§ **What needs to be done**
Output all entries precisely and leave out the pictures.

§ **Information provided**
BEGIN

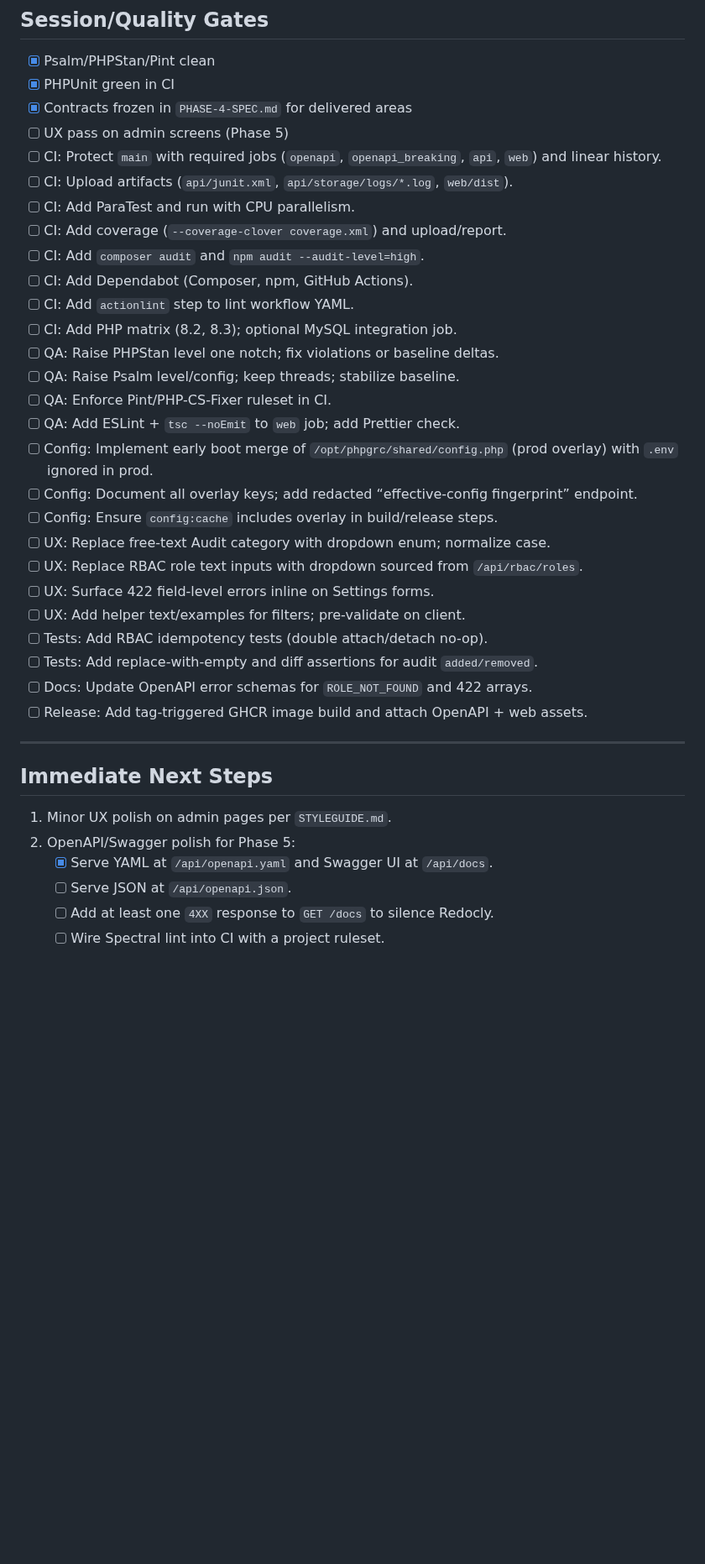
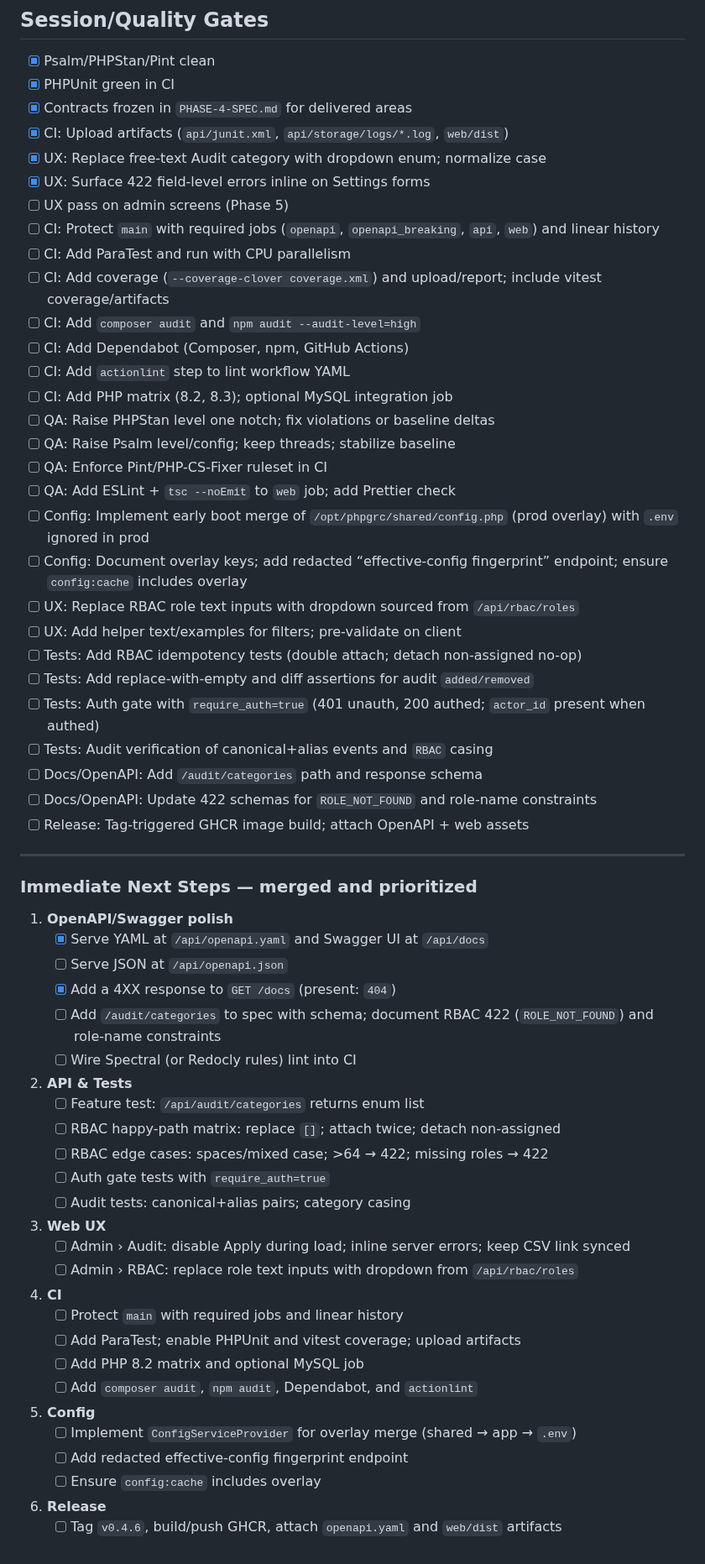
Before and after one commit to Grunticus03/phpGRC, a Markdown page: docs/phase-4/PHASE-4-TASK-BREAKDOWN.md, the part around the change. Shown at 84% size. Drawn GitHub-style; blank space fills up the shorter version.

```diff
--- a/docs/phase-4/PHASE-4-TASK-BREAKDOWN.md
+++ b/docs/phase-4/PHASE-4-TASK-BREAKDOWN.md
@@ -91,37 +91,65 @@
 - [x] Psalm/PHPStan/Pint clean
 - [x] PHPUnit green in CI
 - [x] Contracts frozen in `PHASE-4-SPEC.md` for delivered areas
+- [x] CI: Upload artifacts (`api/junit.xml`, `api/storage/logs/*.log`, `web/dist`)
+- [x] UX: Replace free-text Audit category with dropdown enum; normalize case
+- [x] UX: Surface 422 field-level errors inline on Settings forms
 - [ ] UX pass on admin screens (Phase 5)
-- [ ] CI: Protect `main` with required jobs (`openapi`, `openapi_breaking`, `api`, `web`) and linear history.
-- [ ] CI: Upload artifacts (`api/junit.xml`, `api/storage/logs/*.log`, `web/dist`).
-- [ ] CI: Add ParaTest and run with CPU parallelism.
-- [ ] CI: Add coverage (`--coverage-clover coverage.xml`) and upload/report.
-- [ ] CI: Add `composer audit` and `npm audit --audit-level=high`.
-- [ ] CI: Add Dependabot (Composer, npm, GitHub Actions).
-- [ ] CI: Add `actionlint` step to lint workflow YAML.
-- [ ] CI: Add PHP matrix (8.2, 8.3); optional MySQL integration job.
-- [ ] QA: Raise PHPStan level one notch; fix violations or baseline deltas.
-- [ ] QA: Raise Psalm level/config; keep threads; stabilize baseline.
-- [ ] QA: Enforce Pint/PHP-CS-Fixer ruleset in CI.
-- [ ] QA: Add ESLint + `tsc --noEmit` to `web` job; add Prettier check.
-- [ ] Config: Implement early boot merge of `/opt/phpgrc/shared/config.php` (prod overlay) with `.env` ignored in prod.
-- [ ] Config: Document all overlay keys; add redacted “effective-config fingerprint” endpoint.
-- [ ] Config: Ensure `config:cache` includes overlay in build/release steps.
-- [ ] UX: Replace free-text Audit category with dropdown enum; normalize case.
-- [ ] UX: Replace RBAC role text inputs with dropdown sourced from `/api/rbac/roles`.
-- [ ] UX: Surface 422 field-level errors inline on Settings forms.
-- [ ] UX: Add helper text/examples for filters; pre-validate on client.
-- [ ] Tests: Add RBAC idempotency tests (double attach/detach no-op).
-- [ ] Tests: Add replace-with-empty and diff assertions for audit `added/removed`.
-- [ ] Docs: Update OpenAPI error schemas for `ROLE_NOT_FOUND` and 422 arrays.
-- [ ] Release: Add tag-triggered GHCR image build and attach OpenAPI + web assets.
+- [ ] CI: Protect `main` with required jobs (`openapi`, `openapi_breaking`, `api`, `web`) and linear history
+- [ ] CI: Add ParaTest and run with CPU parallelism
+- [ ] CI: Add coverage (`--coverage-clover coverage.xml`) and upload/report; include vitest coverage/artifacts
+- [ ] CI: Add `composer audit` and `npm audit --audit-level=high`
+- [ ] CI: Add Dependabot (Composer, npm, GitHub Actions)
+- [ ] CI: Add `actionlint` step to lint workflow YAML
+- [ ] CI: Add PHP matrix (8.2, 8.3); optional MySQL integration job
+- [ ] QA: Raise PHPStan level one notch; fix violations or baseline deltas
+- [ ] QA: Raise Psalm level/config; keep threads; stabilize baseline
+- [ ] QA: Enforce Pint/PHP-CS-Fixer ruleset in CI
+- [ ] QA: Add ESLint + `tsc --noEmit` to `web` job; add Prettier check
+- [ ] Config: Implement early boot merge of `/opt/phpgrc/shared/config.php` (prod overlay) with `.env` ignored in prod
+- [ ] Config: Document overlay keys; add redacted “effective-config fingerprint” endpoint; ensure `config:cache` includes overlay
+- [ ] UX: Replace RBAC role text inputs with dropdown sourced from `/api/rbac/roles`
+- [ ] UX: Add helper text/examples for filters; pre-validate on client
+- [ ] Tests: Add RBAC idempotency tests (double attach; detach non-assigned no-op)
+- [ ] Tests: Add replace-with-empty and diff assertions for audit `added/removed`
+- [ ] Tests: Auth gate with `require_auth=true` (401 unauth, 200 authed; `actor_id` present when authed)
+- [ ] Tests: Audit verification of canonical+alias events and `RBAC` casing
+- [ ] Docs/OpenAPI: Add `/audit/categories` path and response schema
+- [ ] Docs/OpenAPI: Update 422 schemas for `ROLE_NOT_FOUND` and role-name constraints
+- [ ] Release: Tag-triggered GHCR image build; attach OpenAPI + web assets
 
 ---
 
-## Immediate Next Steps
-1. Minor UX polish on admin pages per `STYLEGUIDE.md`.
-2. OpenAPI/Swagger polish for Phase 5:
-   - [x] Serve YAML at `/api/openapi.yaml` and Swagger UI at `/api/docs`.
-   - [ ] Serve JSON at `/api/openapi.json`.
-   - [ ] Add at least one `4XX` response to `GET /docs` to silence Redocly.
-   - [ ] Wire Spectral lint into CI with a project ruleset.
+### Immediate Next Steps — merged and prioritized
+
+1. **OpenAPI/Swagger polish**
+   - [x] Serve YAML at `/api/openapi.yaml` and Swagger UI at `/api/docs`
+   - [ ] Serve JSON at `/api/openapi.json`
+   - [x] Add a 4XX response to `GET /docs` (present: `404`)
+   - [ ] Add `/audit/categories` to spec with schema; document RBAC 422 (`ROLE_NOT_FOUND`) and role-name constraints
+   - [ ] Wire Spectral (or Redocly rules) lint into CI
+
+2. **API & Tests**
+   - [ ] Feature test: `/api/audit/categories` returns enum list
+   - [ ] RBAC happy-path matrix: replace `[]`; attach twice; detach non-assigned
+   - [ ] RBAC edge cases: spaces/mixed case; >64 → 422; missing roles → 422
+   - [ ] Auth gate tests with `require_auth=true`
+   - [ ] Audit tests: canonical+alias pairs; category casing
+
+3. **Web UX**
+   - [ ] Admin › Audit: disable Apply during load; inline server errors; keep CSV link synced
+   - [ ] Admin › RBAC: replace role text inputs with dropdown from `/api/rbac/roles`
+
+4. **CI**
+   - [ ] Protect `main` with required jobs and linear history
+   - [ ] Add ParaTest; enable PHPUnit and vitest coverage; upload artifacts
+   - [ ] Add PHP 8.2 matrix and optional MySQL job
+   - [ ] Add `composer audit`, `npm audit`, Dependabot, and `actionlint`
+
+5. **Config**
+   - [ ] Implement `ConfigServiceProvider` for overlay merge (shared → app → `.env`)
+   - [ ] Add redacted effective-config fingerprint endpoint
+   - [ ] Ensure `config:cache` includes overlay
+
+6. **Release**
+   - [ ] Tag `v0.4.6`, build/push GHCR, attach `openapi.yaml` and `web/dist` artifacts
```
Also changed, not shown: docs/SESSION-LOG.md (+13 -0 lines).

END

§ **Reply**
Before and after one commit to Grunticus03/phpGRC, a Markdown page: docs/phase-4/PHASE-4-TASK-BREAKDOWN.md, the part around the change. Shown at 84% size. Drawn GitHub-style; blank space fills up the shorter version.

```diff
--- a/docs/phase-4/PHASE-4-TASK-BREAKDOWN.md
+++ b/docs/phase-4/PHASE-4-TASK-BREAKDOWN.md
@@ -91,37 +91,65 @@
 - [x] Psalm/PHPStan/Pint clean
 - [x] PHPUnit green in CI
 - [x] Contracts frozen in `PHASE-4-SPEC.md` for delivered areas
+- [x] CI: Upload artifacts (`api/junit.xml`, `api/storage/logs/*.log`, `web/dist`)
+- [x] UX: Replace free-text Audit category with dropdown enum; normalize case
+- [x] UX: Surface 422 field-level errors inline on Settings forms
 - [ ] UX pass on admin screens (Phase 5)
-- [ ] CI: Protect `main` with required jobs (`openapi`, `openapi_breaking`, `api`, `web`) and linear history.
-- [ ] CI: Upload artifacts (`api/junit.xml`, `api/storage/logs/*.log`, `web/dist`).
-- [ ] CI: Add ParaTest and run with CPU parallelism.
-- [ ] CI: Add coverage (`--coverage-clover coverage.xml`) and upload/report.
-- [ ] CI: Add `composer audit` and `npm audit --audit-level=high`.
-- [ ] CI: Add Dependabot (Composer, npm, GitHub Actions).
-- [ ] CI: Add `actionlint` step to lint workflow YAML.
-- [ ] CI: Add PHP matrix (8.2, 8.3); optional MySQL integration job.
-- [ ] QA: Raise PHPStan level one notch; fix violations or baseline deltas.
-- [ ] QA: Raise Psalm level/config; keep threads; stabilize baseline.
-- [ ] QA: Enforce Pint/PHP-CS-Fixer ruleset in CI.
-- [ ] QA: Add ESLint + `tsc --noEmit` to `web` job; add Prettier check.
-- [ ] Config: Implement early boot merge of `/opt/phpgrc/shared/config.php` (prod overlay) with `.env` ignored in prod.
-- [ ] Config: Document all overlay keys; add redacted “effective-config fingerprint” endpoint.
-- [ ] Config: Ensure `config:cache` includes overlay in build/release steps.
-- [ ] UX: Replace free-text Audit category with dropdown enum; normalize case.
-- [ ] UX: Replace RBAC role text inputs with dropdown sourced from `/api/rbac/roles`.
-- [ ] UX: Surface 422 field-level errors inline on Settings forms.
-- [ ] UX: Add helper text/examples for filters; pre-validate on client.
-- [ ] Tests: Add RBAC idempotency tests (double attach/detach no-op).
-- [ ] Tests: Add replace-with-empty and diff assertions for audit `added/removed`.
-- [ ] Docs: Update OpenAPI error schemas for `ROLE_NOT_FOUND` and 422 arrays.
-- [ ] Release: Add tag-triggered GHCR image build and attach OpenAPI + web assets.
+- [ ] CI: Protect `main` with required jobs (`openapi`, `openapi_breaking`, `api`, `web`) and linear history
+- [ ] CI: Add ParaTest and run with CPU parallelism
+- [ ] CI: Add coverage (`--coverage-clover coverage.xml`) and upload/report; include vitest coverage/artifacts
+- [ ] CI: Add `composer audit` and `npm audit --audit-level=high`
+- [ ] CI: Add Dependabot (Composer, npm, GitHub Actions)
+- [ ] CI: Add `actionlint` step to lint workflow YAML
+- [ ] CI: Add PHP matrix (8.2, 8.3); optional MySQL integration job
+- [ ] QA: Raise PHPStan level one notch; fix violations or baseline deltas
+- [ ] QA: Raise Psalm level/config; keep threads; stabilize baseline
+- [ ] QA: Enforce Pint/PHP-CS-Fixer ruleset in CI
+- [ ] QA: Add ESLint + `tsc --noEmit` to `web` job; add Prettier check
+- [ ] Config: Implement early boot merge of `/opt/phpgrc/shared/config.php` (prod overlay) with `.env` ignored in prod
+- [ ] Config: Document overlay keys; add redacted “effective-config fingerprint” endpoint; ensure `config:cache` includes overlay
+- [ ] UX: Replace RBAC role text inputs with dropdown sourced from `/api/rbac/roles`
+- [ ] UX: Add helper text/examples for filters; pre-validate on client
+- [ ] Tests: Add RBAC idempotency tests (double attach; detach non-assigned no-op)
+- [ ] Tests: Add replace-with-empty and diff assertions for audit `added/removed`
+- [ ] Tests: Auth gate with `require_auth=true` (401 unauth, 200 authed; `actor_id` present when authed)
+- [ ] Tests: Audit verification of canonical+alias events and `RBAC` casing
+- [ ] Docs/OpenAPI: Add `/audit/categories` path and response schema
+- [ ] Docs/OpenAPI: Update 422 schemas for `ROLE_NOT_FOUND` and role-name constraints
+- [ ] Release: Tag-triggered GHCR image build; attach OpenAPI + web assets
 
 ---
 
-## Immediate Next Steps
-1. Minor UX polish on admin pages per `STYLEGUIDE.md`.
-2. OpenAPI/Swagger polish for Phase 5:
-   - [x] Serve YAML at `/api/openapi.yaml` and Swagger UI at `/api/docs`.
-   - [ ] Serve JSON at `/api/openapi.json`.
-   - [ ] Add at least one `4XX` response to `GET /docs` to silence Redocly.
-   - [ ] Wire Spectral lint into CI with a project ruleset.
+### Immediate Next Steps — merged and prioritized
+
+1. **OpenAPI/Swagger polish**
+   - [x] Serve YAML at `/api/openapi.yaml` and Swagger UI at `/api/docs`
+   - [ ] Serve JSON at `/api/openapi.json`
+   - [x] Add a 4XX response to `GET /docs` (present: `404`)
+   - [ ] Add `/audit/categories` to spec with schema; document RBAC 422 (`ROLE_NOT_FOUND`) and role-name constraints
+   - [ ] Wire Spectral (or Redocly rules) lint into CI
+
+2. **API & Tests**
+   - [ ] Feature test: `/api/audit/categories` returns enum list
+   - [ ] RBAC happy-path matrix: replace `[]`; attach twice; detach non-assigned
+   - [ ] RBAC edge cases: spaces/mixed case; >64 → 422; missing roles → 422
+   - [ ] Auth gate tests with `require_auth=true`
+   - [ ] Audit tests: canonical+alias pairs; category casing
+
+3. **Web UX**
+   - [ ] Admin › Audit: disable Apply during load; inline server errors; keep CSV link synced
+   - [ ] Admin › RBAC: replace role text inputs with dropdown from `/api/rbac/roles`
+
+4. **CI**
+   - [ ] Protect `main` with required jobs and linear history
+   - [ ] Add ParaTest; enable PHPUnit and vitest coverage; upload artifacts
+   - [ ] Add PHP 8.2 matrix and optional MySQL job
+   - [ ] Add `composer audit`, `npm audit`, Dependabot, and `actionlint`
+
+5. **Config**
+   - [ ] Implement `ConfigServiceProvider` for overlay merge (shared → app → `.env`)
+   - [ ] Add redacted effective-config fingerprint endpoint
+   - [ ] Ensure `config:cache` includes overlay
+
+6. **Release**
+   - [ ] Tag `v0.4.6`, build/push GHCR, attach `openapi.yaml` and `web/dist` artifacts
```
Also changed, not shown: docs/SESSION-LOG.md (+13 -0 lines).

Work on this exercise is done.